## EXERCISE INPUTS:
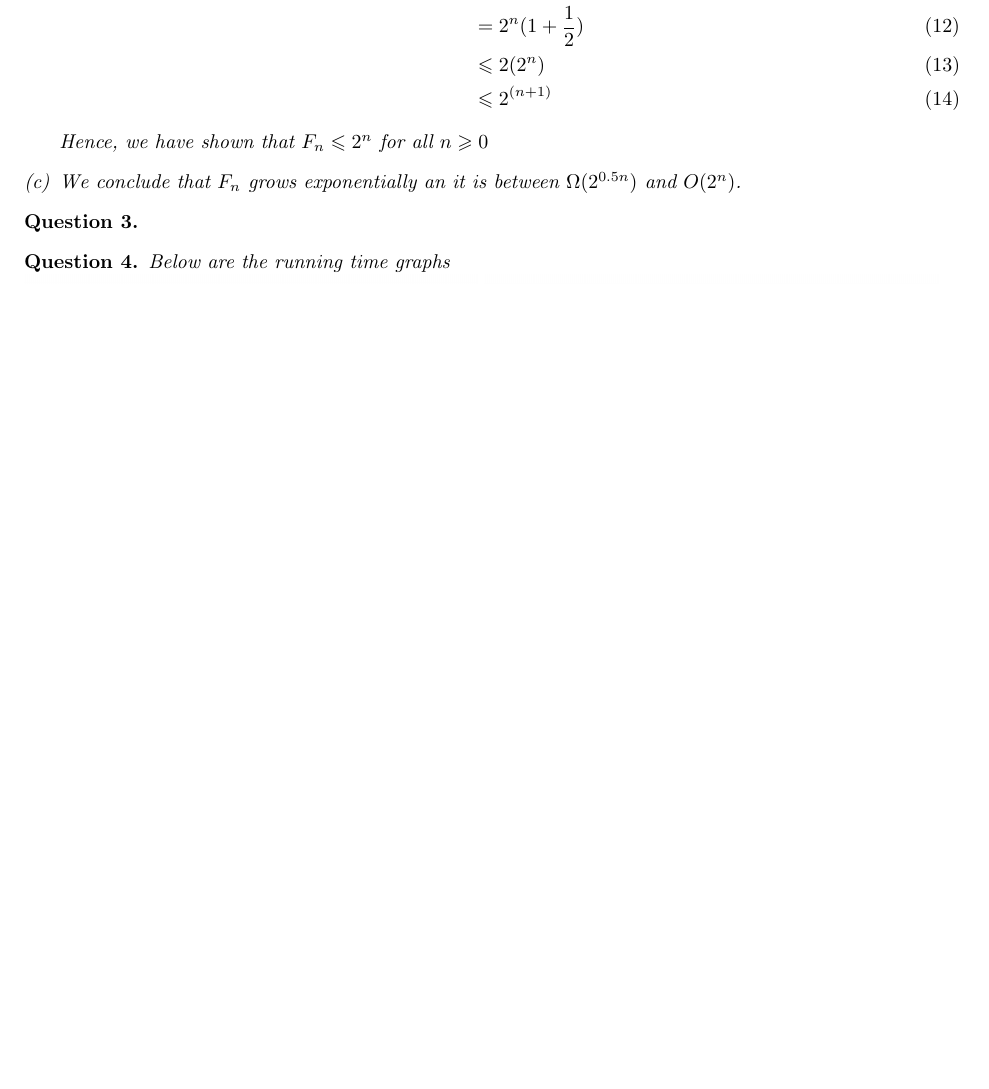
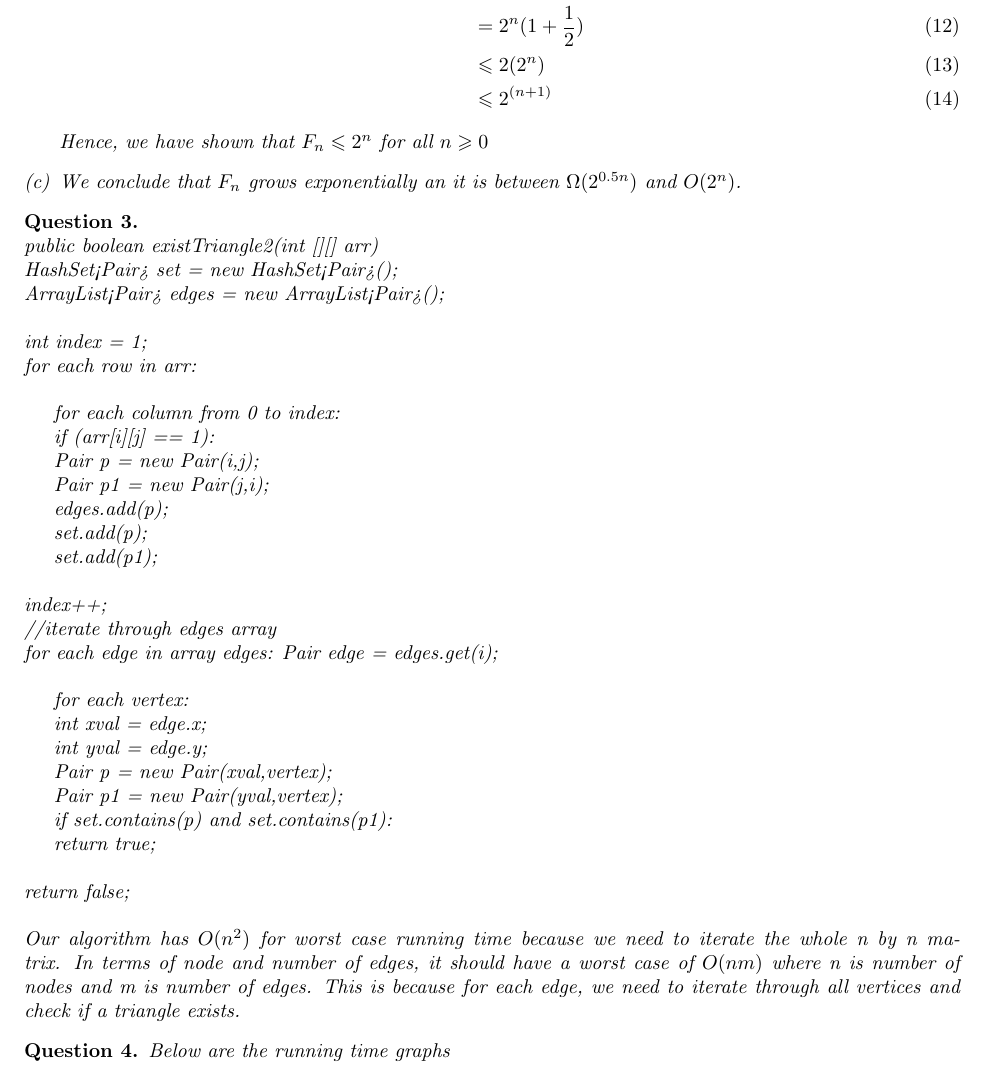
Before and after one commit to aho135/CSE101, a LaTeX problem sheet (CSE101 hw1.ltx): part of page 2 of 2 before the commit and part of page 2 of 3 after it, cut so that both start at the same text, the shorter picture padded with empty space. The pictures show the PDF file CSE101 hw1.pdf that the author committed with the source.

Commit message:
finished

```diff
--- a/CSE101 hw1.ltx
+++ b/CSE101 hw1.ltx
@@ -80,7 +80,46 @@ We conclude that $F_n$ grows exponentially an it is between $\Omega({2^{0.5n}})$
 \end{enumerate}
 \end{ques}
 \begin{ques}
+\hfill
+   \\public boolean existTriangle2(int [][] arr)
+    \\  HashSet<Pair> set = new HashSet<Pair>();
+    \\ArrayList<Pair> edges = new ArrayList<Pair>(); \\
+    \\int index = 1; \\
+    for each row in arr: \\
 
+    	for each column from 0 to index:
+
+	if (arr[i][j] == 1):
+
+	Pair p = new Pair(i,j);
+
+	Pair p1 = new Pair(j,i);
+
+	edges.add(p);
+
+	set.add(p);
+
+	set.add(p1); \\
+\\ index++; \\
+    //iterate through edges array \\
+    for each edge in array edges:
+    Pair edge = edges.get(i); \\
+
+	for each vertex:
+
+        int xval = edge.x;
+
+        int yval = edge.y;
+
+        Pair p = new Pair(xval,vertex);
+
+        Pair p1 = new Pair(yval,vertex);
+
+        if set.contains(p) and set.contains(p1):
+
+          return true;\\
+\\return false; \\\\
+Our algorithm has ${O}$$({n^2})$ for worst case running time because we need to iterate the whole n by n matrix. In terms of node and number of edges, it should have a worst case of ${O}$$({nm})$ where n is number of nodes and m is number of edges. This is because for each edge, we need to iterate through all vertices and check if a triangle exists.
 
 
 \end{ques}
```
Also changed, not shown: CSE101 hw1.pdf.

## WORK TO COMPLETE:
Exclude the images and output the lines above exactly.

## EXERCISE ANSWER:
Before and after one commit to aho135/CSE101, a LaTeX problem sheet (CSE101 hw1.ltx): part of page 2 of 2 before the commit and part of page 2 of 3 after it, cut so that both start at the same text, the shorter picture padded with empty space. The pictures show the PDF file CSE101 hw1.pdf that the author committed with the source.

Commit message:
finished

```diff
--- a/CSE101 hw1.ltx
+++ b/CSE101 hw1.ltx
@@ -80,7 +80,46 @@ We conclude that $F_n$ grows exponentially an it is between $\Omega({2^{0.5n}})$
 \end{enumerate}
 \end{ques}
 \begin{ques}
+\hfill
+   \\public boolean existTriangle2(int [][] arr)
+    \\  HashSet<Pair> set = new HashSet<Pair>();
+    \\ArrayList<Pair> edges = new ArrayList<Pair>(); \\
+    \\int index = 1; \\
+    for each row in arr: \\
 
+    	for each column from 0 to index:
+
+	if (arr[i][j] == 1):
+
+	Pair p = new Pair(i,j);
+
+	Pair p1 = new Pair(j,i);
+
+	edges.add(p);
+
+	set.add(p);
+
+	set.add(p1); \\
+\\ index++; \\
+    //iterate through edges array \\
+    for each edge in array edges:
+    Pair edge = edges.get(i); \\
+
+	for each vertex:
+
+        int xval = edge.x;
+
+        int yval = edge.y;
+
+        Pair p = new Pair(xval,vertex);
+
+        Pair p1 = new Pair(yval,vertex);
+
+        if set.contains(p) and set.contains(p1):
+
+          return true;\\
+\\return false; \\\\
+Our algorithm has ${O}$$({n^2})$ for worst case running time because we need to iterate the whole n by n matrix. In terms of node and number of edges, it should have a worst case of ${O}$$({nm})$ where n is number of nodes and m is number of edges. This is because for each edge, we need to iterate through all vertices and check if a triangle exists.
 
 
 \end{ques}
```
Also changed, not shown: CSE101 hw1.pdf.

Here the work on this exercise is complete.